Find the word "ipynb" below. Copy each line that has it.

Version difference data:
####

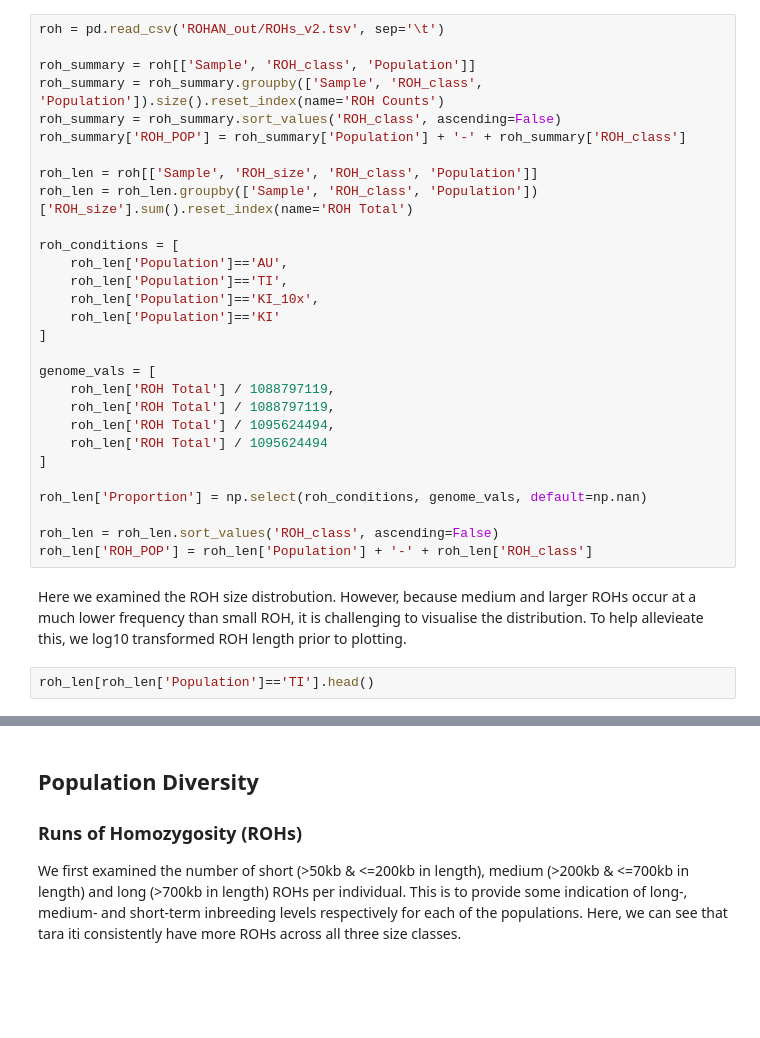
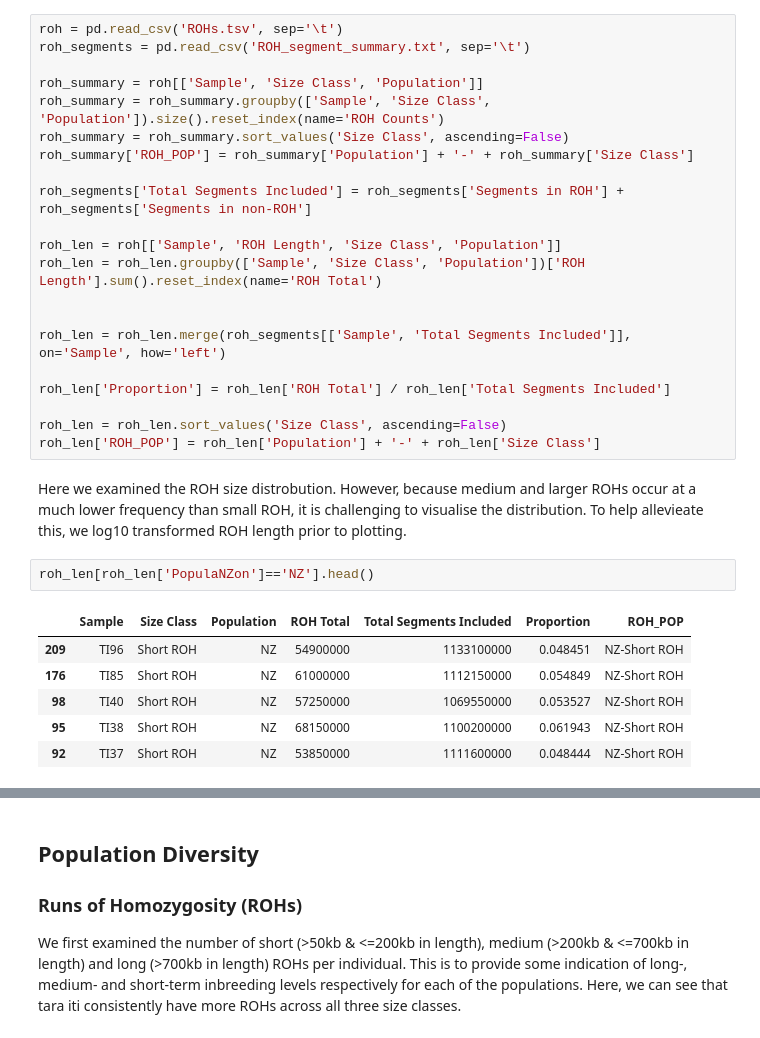
Before and after one commit to janawold1/2026_S_nereis_Cons_Gen, a Jupyter notebook: 07_Heterozygosity.ipynb, the cells around one changed output, grey strips where cells are left out. Drawn from its saved outputs; the diff is of its cells as text; blank space fills up the shorter version.

```diff
--- a/07_Heterozygosity.ipynb
+++ b/07_Heterozygosity.ipynb
@@ -136,35 +138,34 @@ print(os.getcwd())
 # %% [markdown]
 We also examined the proportion of the genome impacted by ROHs for each individual of Australian fairy tern and tara iti. The higher count of ROHs in tara iti population also translated to a higher proportion of the genome impacted overall. However, the vast majority of ROHs impacting the genome is attributable to those in the 'large' (>700kb in length) category. This indicates that the tara iti population has remained chronically small for several generations.
 # %%
-roh = pd.read_csv('ROHAN_out/ROHs_v2.tsv', sep='\t')
+roh = pd.read_csv('ROHs.tsv', sep='\t')
+roh_segments = pd.read_csv('ROH_segment_summary.txt', sep='\t')
 
-roh_summary = roh[['Sample', 'ROH_class', 'Population']]
-roh_summary = roh_summary.groupby(['Sample', 'ROH_class', 'Population']).size().reset_index(name='ROH Counts')
-roh_summary = roh_summary.sort_values('ROH_class', ascending=False)
-roh_summary['ROH_POP'] = roh_summary['Population'] + '-' + roh_summary['ROH_class']
+roh_summary = roh[['Sample', 'Size Class', 'Population']]
+roh_summary = roh_summary.groupby(['Sample', 'Size Class', 'Population']).size().reset_index(name='ROH Counts')
+roh_summary = roh_summary.sort_values('Size Class', ascending=False)
+roh_summary['ROH_POP'] = roh_summary['Population'] + '-' + roh_summary['Size Class']
 
-roh_len = roh[['Sample', 'ROH_size', 'ROH_class', 'Population']]
-roh_len = roh_len.groupby(['Sample', 'ROH_class', 'Population'])['ROH_size'].sum().reset_index(name='ROH Total')
+roh_segments['Total Segments Included'] = roh_segments['Segments in ROH'] + roh_segments['Segments in non-ROH']
 
-roh_conditions = [
-    roh_len['Population']=='AU',
-    roh_len['Population']=='TI',
-    roh_len['Population']=='KI_10x',
-    roh_len['Population']=='KI'
-]
+roh_len = roh[['Sample', 'ROH Length', 'Size Class', 'Population']]
+roh_len = roh_len.groupby(['Sample', 'Size Class', 'Population'])['ROH Length'].sum().reset_index(name='ROH Total')
 
-genome_vals = [
-    roh_len['ROH Total'] / 1088797119,
-    roh_len['ROH Total'] / 1088797119,
-    roh_len['ROH Total'] / 1095624494,
-    roh_len['ROH Total'] / 1095624494
-]
 
-roh_len['Proportion'] = np.select(roh_conditions, genome_vals, default=np.nan)
+roh_len = roh_len.merge(roh_segments[['Sample', 'Total Segments Included']], on='Sample', how='left')
 
-roh_len = roh_len.sort_values('ROH_class', ascending=False)
-roh_len['ROH_POP'] = roh_len['Population'] + '-' + roh_len['ROH_class']
+roh_len['Proportion'] = roh_len['ROH Total'] / roh_len['Total Segments Included']
+
+roh_len = roh_len.sort_values('Size Class', ascending=False)
+roh_len['ROH_POP'] = roh_len['Population'] + '-' + roh_len['Size Class']
 # %% [markdown]
 Here we examined the ROH size distrobution. However, because medium and larger ROHs occur at a much lower frequency than small ROH, it is challenging to visualise the distribution. To help allevieate this, we log10 transformed ROH length prior to plotting.
 # %%
-roh_len[roh_len['Population']=='TI'].head()
+roh_len[roh_len['PopulaNZon']=='NZ'].head()
+# %% [output]
+|  | Sample | Size Class | Population | ROH Total | Total Segments Included | Proportion | ROH_POP |
+| 209 | TI96 | Short ROH | NZ | 54900000 | 1133100000 | 0.048451 | NZ-Short ROH |
+| 176 | TI85 | Short ROH | NZ | 61000000 | 1112150000 | 0.054849 | NZ-Short ROH |
+| 98 | TI40 | Short ROH | NZ | 57250000 | 1069550000 | 0.053527 | NZ-Short ROH |
+| 95 | TI38 | Short ROH | NZ | 68150000 | 1100200000 | 0.061943 | NZ-Short ROH |
+| 92 | TI37 | Short ROH | NZ | 53850000 | 1111600000 | 0.048444 | NZ-Short ROH |
```
Also changed, not shown: parts of 15 cells of this notebook, 8 other files.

####

Reply —
Before and after one commit to janawold1/2026_S_nereis_Cons_Gen, a Jupyter notebook: 07_Heterozygosity.ipynb, the cells around one changed output, grey strips where cells are left out. Drawn from its saved outputs; the diff is of its cells as text; blank space fills up the shorter version.
--- a/07_Heterozygosity.ipynb
+++ b/07_Heterozygosity.ipynb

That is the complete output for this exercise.